The amount of time people spend on their smartphones is amazing. Americans reportedly spend 4.7 hours each day on their smartphones and they check social media accounts 17 times daily. That’s a lot of opportunity for ecommerce marketers to target mobile consumers. Pinterest can help reach them.
Pinterest is growing at an astounding rate. In September 2015, Pinterest announced that it had 100 million active monthly users. Those are not registered users — a common tactic to impress investors even though many accounts haven’t been used since the day they were created. They are 100 million people using Pinterest each month. It’s not as big as Twitter, Instagram, or Facebook. But 100 million is nothing to sneeze at.

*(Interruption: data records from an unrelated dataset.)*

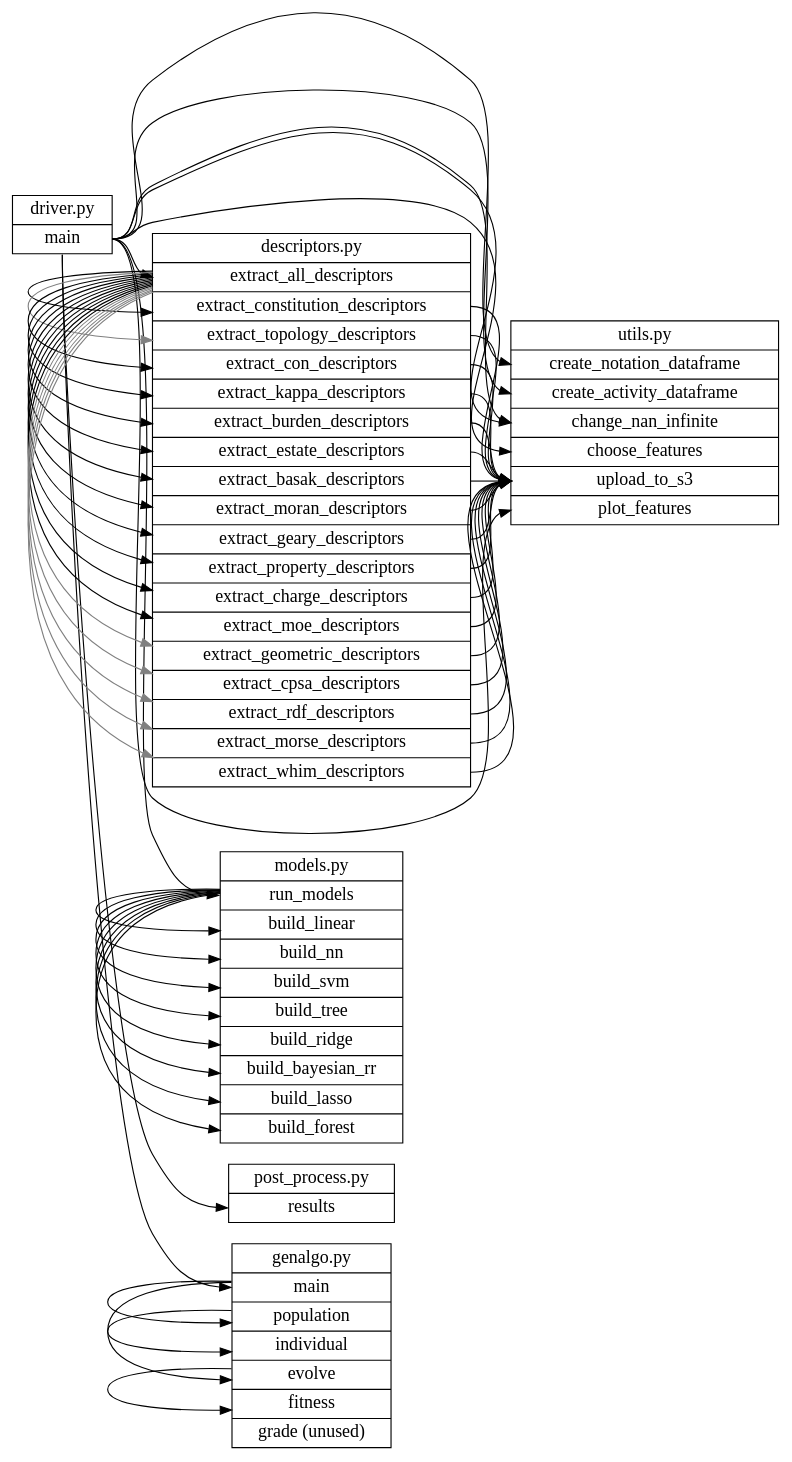
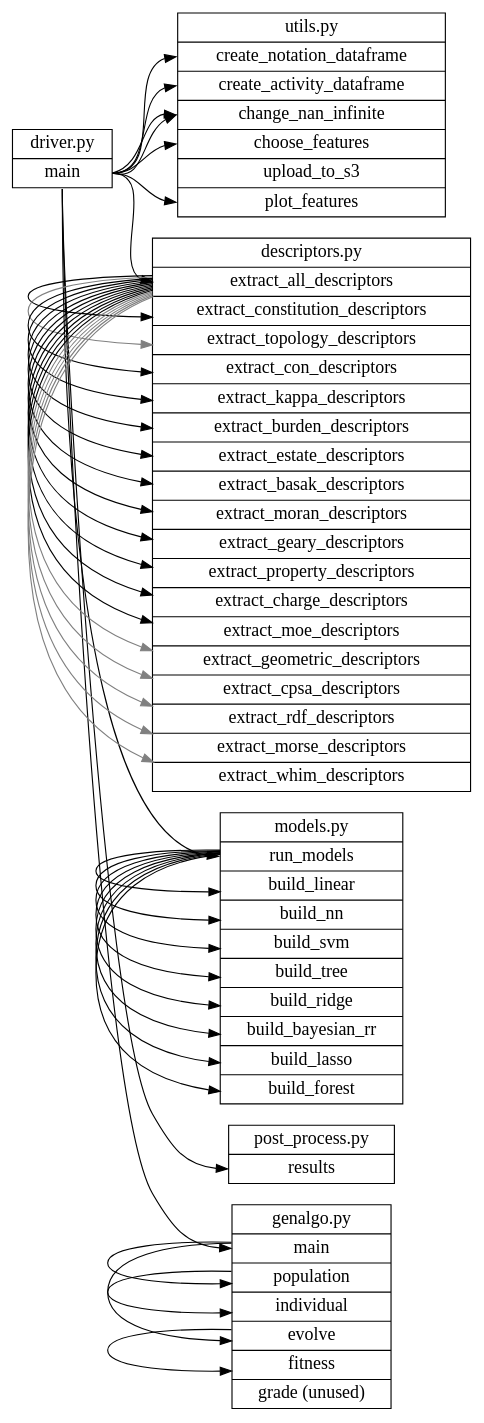
One commit to BeckResearchLab/USP-inhibition changed the diagram in docs/callgraph.gv. Above: the diagram before and after it, drawn with Graphviz. The commit also changed 1 other file, not shown here.

Commit message:
updated but call to s3 causes dotty to graph

```diff
--- a/docs/callgraph.gv
+++ b/docs/callgraph.gv
@@ -1,95 +1,95 @@
 digraph g {
 	graph [
 		rankdir = "LR"
 	];
 
 	node [
 		fontsize = "16"
 		shape = "record"
 	];
 
 	"driver.py" [
 		label = "<f0> driver.py | <f1> main"
 	];
 
 	"utils.py" [
 		label = "<f0> utils.py | <f1> create_notation_dataframe | <f2> create_activity_dataframe | <f3> change_nan_infinite | <f4> choose_features | <f5> upload_to_s3 | <f6> plot_features"
 	];
 
 	"descriptors.py" [
 		label = "<f0> descriptors.py | <f1> extract_all_descriptors | <f2> extract_constitution_descriptors | <f3> extract_topology_descriptors | <f4> extract_con_descriptors | <f5> extract_kappa_descriptors | <f6> extract_burden_descriptors | <f7> extract_estate_descriptors | <f8> extract_basak_descriptors | <f9> extract_moran_descriptors | <f10> extract_geary_descriptors | <f11> extract_property_descriptors | <f12> extract_charge_descriptors | <f13> extract_moe_descriptors | <f14> extract_geometric_descriptors | <f15> extract_cpsa_descriptors | <f16> extract_rdf_descriptors | <f17> extract_morse_descriptors | <f18> extract_whim_descriptors"
 	];
 
 	"models.py" [
 		label = "<f0> models.py | <f1> run_models | <f2> build_linear | <f3> build_nn | <f4> build_svm | <f5> build_tree | <f6> build_ridge | <f7> build_bayesian_rr | <f8> build_lasso | <f9> build_forest"
 	];
 
 	"post_process.py" [
 		label = "<f0> post_process.py | <f1> results"
 	];
 
 	"genalgo.py" [
 		label = "<f0> genalgo.py | <f1> main | <f2> population | <f3> individual | <f4> evolve | <f5> fitness | <f6> grade (unused)"
 	];
 
 	"driver.py":f1 -> "utils.py":f1;
 	"driver.py":f1 -> "utils.py":f2;
 	"driver.py":f1 -> "descriptors.py":f1;
 	"descriptors.py":f1 -> "descriptors.py":f2;
-	"descriptors.py":f2 -> "utils.py":f5;
+#	"descriptors.py":f2 -> "utils.py":f5;
 	"descriptors.py":f1 -> "descriptors.py":f3 [ color = "gray" ];
-	"descriptors.py":f3 -> "utils.py":f5;
+#	"descriptors.py":f3 -> "utils.py":f5;
 	"descriptors.py":f1 -> "descriptors.py":f4;
-	"descriptors.py":f4 -> "utils.py":f5;
+#	"descriptors.py":f4 -> "utils.py":f5;
 	"descriptors.py":f1 -> "descriptors.py":f5;
-	"descriptors.py":f5 -> "utils.py":f5;
+#	"descriptors.py":f5 -> "utils.py":f5;
 	"descriptors.py":f1 -> "descriptors.py":f6;
-	"descriptors.py":f6 -> "utils.py":f5;
+#	"descriptors.py":f6 -> "utils.py":f5;
 	"descriptors.py":f1 -> "descriptors.py":f7;
-	"descriptors.py":f7 -> "utils.py":f5;
+#	"descriptors.py":f7 -> "utils.py":f5;
 	"descriptors.py":f1 -> "descriptors.py":f8;
-	"descriptors.py":f8 -> "utils.py":f5;
+#	"descriptors.py":f8 -> "utils.py":f5;
 	"descriptors.py":f1 -> "descriptors.py":f9;
-	"descriptors.py":f9 -> "utils.py":f5;
+#	"descriptors.py":f9 -> "utils.py":f5;
 	"descriptors.py":f1 -> "descriptors.py":f10;
-	"descriptors.py":f10 -> "utils.py":f5;
+#	"descriptors.py":f10 -> "utils.py":f5;
 	"descriptors.py":f1 -> "descriptors.py":f11;
-	"descriptors.py":f11 -> "utils.py":f5;
+#	"descriptors.py":f11 -> "utils.py":f5;
 	"descriptors.py":f1 -> "descriptors.py":f12;
-	"descriptors.py":f12 -> "utils.py":f5;
+#	"descriptors.py":f12 -> "utils.py":f5;
 	"descriptors.py":f1 -> "descriptors.py":f13;
-	"descriptors.py":f13 -> "utils.py":f5;
+#	"descriptors.py":f13 -> "utils.py":f5;
 	"descriptors.py":f1 -> "descriptors.py":f14 [ color = "gray" ];
-	"descriptors.py":f14 -> "utils.py":f5;
+#	"descriptors.py":f14 -> "utils.py":f5;
 	"descriptors.py":f1 -> "descriptors.py":f15 [ color = "gray" ];
-	"descriptors.py":f15 -> "utils.py":f5;
+#	"descriptors.py":f15 -> "utils.py":f5;
 	"descriptors.py":f1 -> "descriptors.py":f16 [ color = "gray" ];
-	"descriptors.py":f16 -> "utils.py":f5;
+#	"descriptors.py":f16 -> "utils.py":f5;
 	"descriptors.py":f1 -> "descriptors.py":f17 [ color = "gray" ];
-	"descriptors.py":f17 -> "utils.py":f5;
+#	"descriptors.py":f17 -> "utils.py":f5;
 	"descriptors.py":f1 -> "descriptors.py":f18 [ color = "gray" ];
-	"descriptors.py":f18 -> "utils.py":f5;
+#	"descriptors.py":f18 -> "utils.py":f5;
 
 	"driver.py":f1 -> "utils.py":f3;
 	"driver.py":f1 -> "utils.py":f3;	# called twice
 	"driver.py":f1 -> "utils.py":f4;
 	"driver.py":f1 -> "utils.py":f6;
 
 	"driver.py":f1 -> "models.py":f1;
 	"models.py":f1 -> "models.py":f2;
 	"models.py":f1 -> "models.py":f3;
 	"models.py":f1 -> "models.py":f4;
 	"models.py":f1 -> "models.py":f5;
 	"models.py":f1 -> "models.py":f6;
 	"models.py":f1 -> "models.py":f7;
 	"models.py":f1 -> "models.py":f8;
 	"models.py":f1 -> "models.py":f9;
 
 	"driver.py":f1 -> "post_process.py":f1;
 
 	"driver.py":f1 -> "genalgo.py":f1;
 	"genalgo.py":f1 -> "genalgo.py":f2;
 	"genalgo.py":f2 -> "genalgo.py":f3;
 	"genalgo.py":f1 -> "genalgo.py":f4;
 	"genalgo.py":f4 -> "genalgo.py":f5;
 }
```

Pinterest also revealed in September that the number of pinners had doubled in the previous 18 months and that 45 percent of users are outside of the U.S. Perhaps most impressive is the activity of those 100 million users. Consider these statistics:
- 130 million boards for home décor;
- 180 million boards for food and drink;
- 300 million boards for fashion.
Many boards also focus on crafting and do-it-yourself projects.
I can relate to the effect of Pinterest. My wife uses it religiously. She created a private board to pin wedding ideas before I’d even popped the question. Many of our new meal ideas now come from a Pinterest pin, complete with picture and a full recipe. We have a couple cookbooks, but Pinterest acts as our digital cookbook that is constantly updated and shared.
There is impressive commercial potential on Pinterest — from clothing to food items to crafting materials. But to tap this potential, there should be a clear connection between products that users have pinned and a method for others to buy those products. Buyable Pins does that, but with a couple conditions.
First, Buyable Pins only appear in the Pinterest app — not the website. This has advantages and disadvantages. The most obvious disadvantage is that the reach of Buyable Pins is decreased. But the effect is minimal since most users regularly use the app. A second disadvantage is that users will have to purchase from a smartphone or tablet. This is becoming less of an issue as consumers become more accustomed to shopping on those devices.
An advantage of Buyable Pins is that a blue “Buy” button, as well as the price of the item, appears with the pin in the upper right corner. The blue color contrasts with the general red tones of Pinterest to generate attention. The transaction is completed inside the app for a seamless transaction.
The second condition is that Pinterest is currently integrated with only five ecommerce platforms:
- IBM Commerce.
Buyable Pins are tied to a product feed, which keeps the information up-to-date. The transaction flows seamlessly in the app. If your business is on one of these platforms, consider Buyable Pins.
Another option for merchants is Promoted Pins, which is a method to advertise your products and link to your website. Promoted Pins fits in with regular pins, as in the “BarkBox” example, below.
A Promoted Pin behaves like a regular pin. There are two type of campaigns that you can run with Promoted Pins.
First, there are Engagement campaigns. These are intended to get your pin in front of as many people as possible and you pay on a cost per impression basis. Engagement campaigns are helpful for exposure and brand efforts.
Second, you can run Traffic campaigns via Promoted Pins. Traffic campaigns are intended to get people to your website; you pay for clicks, not impressions. This is where most ecommerce advertisers should be.
The targeting on Pinterest is simple. There are five choices.
- Terms (keywords)
Targeting on Pinterest is not complicated, which means you should be able to get started quickly.
There is one important tip for tracking on Pinterest. For Promoted Pins, there is no way to tag the URL unless the original pinned URL had tracking parameters. But even that is not helpful because then your paid Pinterest traffic and organic Pinterest traffic can get mixed up. To fix this, after you’ve promoted a pin, edit it so that you have the option to add tracking to the destination URL, as shown in the following screenshot.
I work with an ecommerce client that has experienced success with Pinterest. The client sells beard care products. So you don’t have to be in the food, fashion, or do-it-yourself space to succeed with the platform.
Pinterest announced in late 2015 that Promoted Pins would be open to all U.S. advertisers in January 2016. Pinterest then missed this deadline. But interested U.S. advertisers can sign up for the waitlist, to be notified when the platform is available.